WHAT IS EXPECTED:
Please restate each entry that appears below word for word, without its pictures.

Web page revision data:
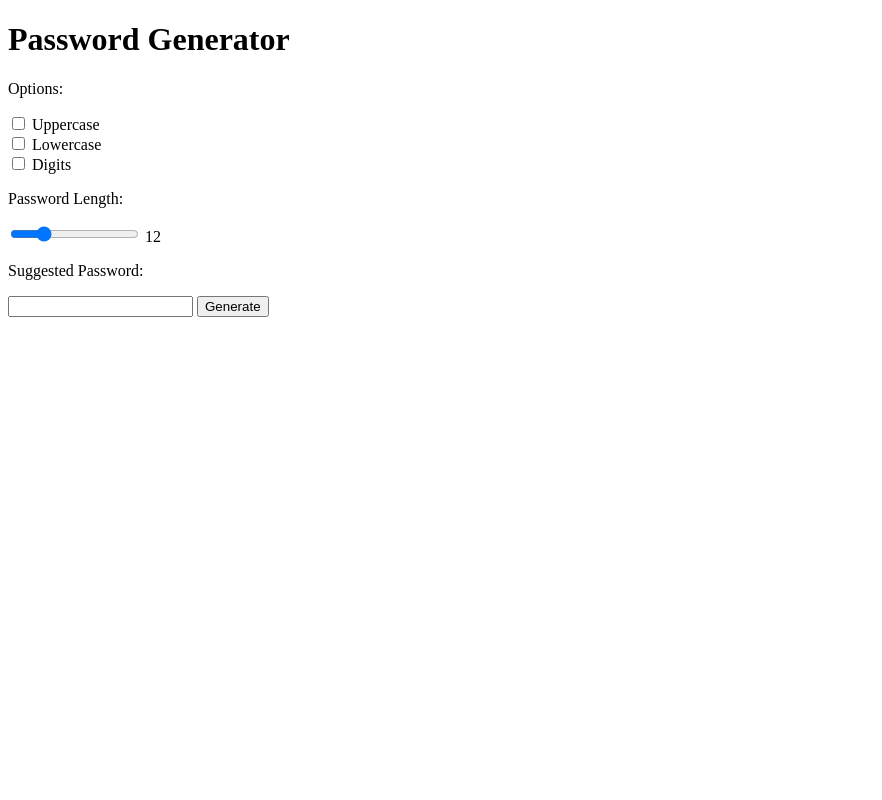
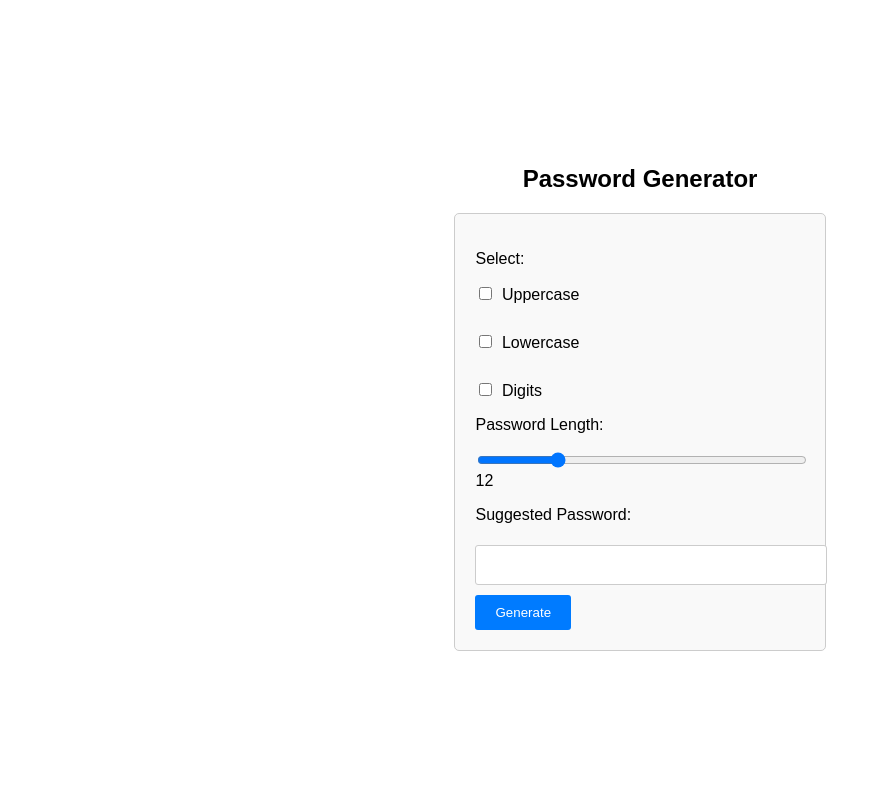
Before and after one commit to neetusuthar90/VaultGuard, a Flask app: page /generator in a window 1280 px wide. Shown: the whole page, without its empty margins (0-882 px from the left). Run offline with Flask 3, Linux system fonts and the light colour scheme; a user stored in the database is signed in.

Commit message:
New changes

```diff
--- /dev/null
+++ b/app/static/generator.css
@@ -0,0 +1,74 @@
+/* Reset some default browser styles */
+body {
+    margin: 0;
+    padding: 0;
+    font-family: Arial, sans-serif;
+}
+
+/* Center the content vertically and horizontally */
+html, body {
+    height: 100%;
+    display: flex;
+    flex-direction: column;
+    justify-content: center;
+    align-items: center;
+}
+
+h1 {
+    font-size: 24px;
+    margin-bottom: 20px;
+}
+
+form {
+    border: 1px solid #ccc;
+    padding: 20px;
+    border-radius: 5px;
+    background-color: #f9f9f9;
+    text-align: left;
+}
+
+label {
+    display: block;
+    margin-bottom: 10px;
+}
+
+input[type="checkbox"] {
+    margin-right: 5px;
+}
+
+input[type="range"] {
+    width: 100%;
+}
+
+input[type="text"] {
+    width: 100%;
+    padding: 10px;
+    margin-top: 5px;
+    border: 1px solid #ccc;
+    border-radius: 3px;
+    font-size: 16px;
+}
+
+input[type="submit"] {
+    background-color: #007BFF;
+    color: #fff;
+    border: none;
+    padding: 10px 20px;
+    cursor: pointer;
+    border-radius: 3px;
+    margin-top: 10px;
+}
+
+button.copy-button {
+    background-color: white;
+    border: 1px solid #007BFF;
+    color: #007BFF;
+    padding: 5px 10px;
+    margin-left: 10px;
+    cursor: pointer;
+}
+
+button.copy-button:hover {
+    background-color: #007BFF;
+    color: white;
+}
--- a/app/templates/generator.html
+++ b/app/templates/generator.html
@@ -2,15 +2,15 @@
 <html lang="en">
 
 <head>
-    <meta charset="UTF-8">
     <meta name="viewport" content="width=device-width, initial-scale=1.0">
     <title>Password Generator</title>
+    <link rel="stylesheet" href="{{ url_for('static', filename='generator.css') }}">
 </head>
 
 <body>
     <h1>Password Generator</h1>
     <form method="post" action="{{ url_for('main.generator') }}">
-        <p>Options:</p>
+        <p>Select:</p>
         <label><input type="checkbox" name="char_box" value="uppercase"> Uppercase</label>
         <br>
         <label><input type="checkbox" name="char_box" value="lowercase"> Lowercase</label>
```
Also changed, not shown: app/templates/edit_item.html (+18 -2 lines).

ANSWER BOX:
Before and after one commit to neetusuthar90/VaultGuard, a Flask app: page /generator in a window 1280 px wide. Shown: the whole page, without its empty margins (0-882 px from the left). Run offline with Flask 3, Linux system fonts and the light colour scheme; a user stored in the database is signed in.

Commit message:
New changes

```diff
--- /dev/null
+++ b/app/static/generator.css
@@ -0,0 +1,74 @@
+/* Reset some default browser styles */
+body {
+    margin: 0;
+    padding: 0;
+    font-family: Arial, sans-serif;
+}
+
+/* Center the content vertically and horizontally */
+html, body {
+    height: 100%;
+    display: flex;
+    flex-direction: column;
+    justify-content: center;
+    align-items: center;
+}
+
+h1 {
+    font-size: 24px;
+    margin-bottom: 20px;
+}
+
+form {
+    border: 1px solid #ccc;
+    padding: 20px;
+    border-radius: 5px;
+    background-color: #f9f9f9;
+    text-align: left;
+}
+
+label {
+    display: block;
+    margin-bottom: 10px;
+}
+
+input[type="checkbox"] {
+    margin-right: 5px;
+}
+
+input[type="range"] {
+    width: 100%;
+}
+
+input[type="text"] {
+    width: 100%;
+    padding: 10px;
+    margin-top: 5px;
+    border: 1px solid #ccc;
+    border-radius: 3px;
+    font-size: 16px;
+}
+
+input[type="submit"] {
+    background-color: #007BFF;
+    color: #fff;
+    border: none;
+    padding: 10px 20px;
+    cursor: pointer;
+    border-radius: 3px;
+    margin-top: 10px;
+}
+
+button.copy-button {
+    background-color: white;
+    border: 1px solid #007BFF;
+    color: #007BFF;
+    padding: 5px 10px;
+    margin-left: 10px;
+    cursor: pointer;
+}
+
+button.copy-button:hover {
+    background-color: #007BFF;
+    color: white;
+}
--- a/app/templates/generator.html
+++ b/app/templates/generator.html
@@ -2,15 +2,15 @@
 <html lang="en">
 
 <head>
-    <meta charset="UTF-8">
     <meta name="viewport" content="width=device-width, initial-scale=1.0">
     <title>Password Generator</title>
+    <link rel="stylesheet" href="{{ url_for('static', filename='generator.css') }}">
 </head>
 
 <body>
     <h1>Password Generator</h1>
     <form method="post" action="{{ url_for('main.generator') }}">
-        <p>Options:</p>
+        <p>Select:</p>
         <label><input type="checkbox" name="char_box" value="uppercase"> Uppercase</label>
         <br>
         <label><input type="checkbox" name="char_box" value="lowercase"> Lowercase</label>
```
Also changed, not shown: app/templates/edit_item.html (+18 -2 lines).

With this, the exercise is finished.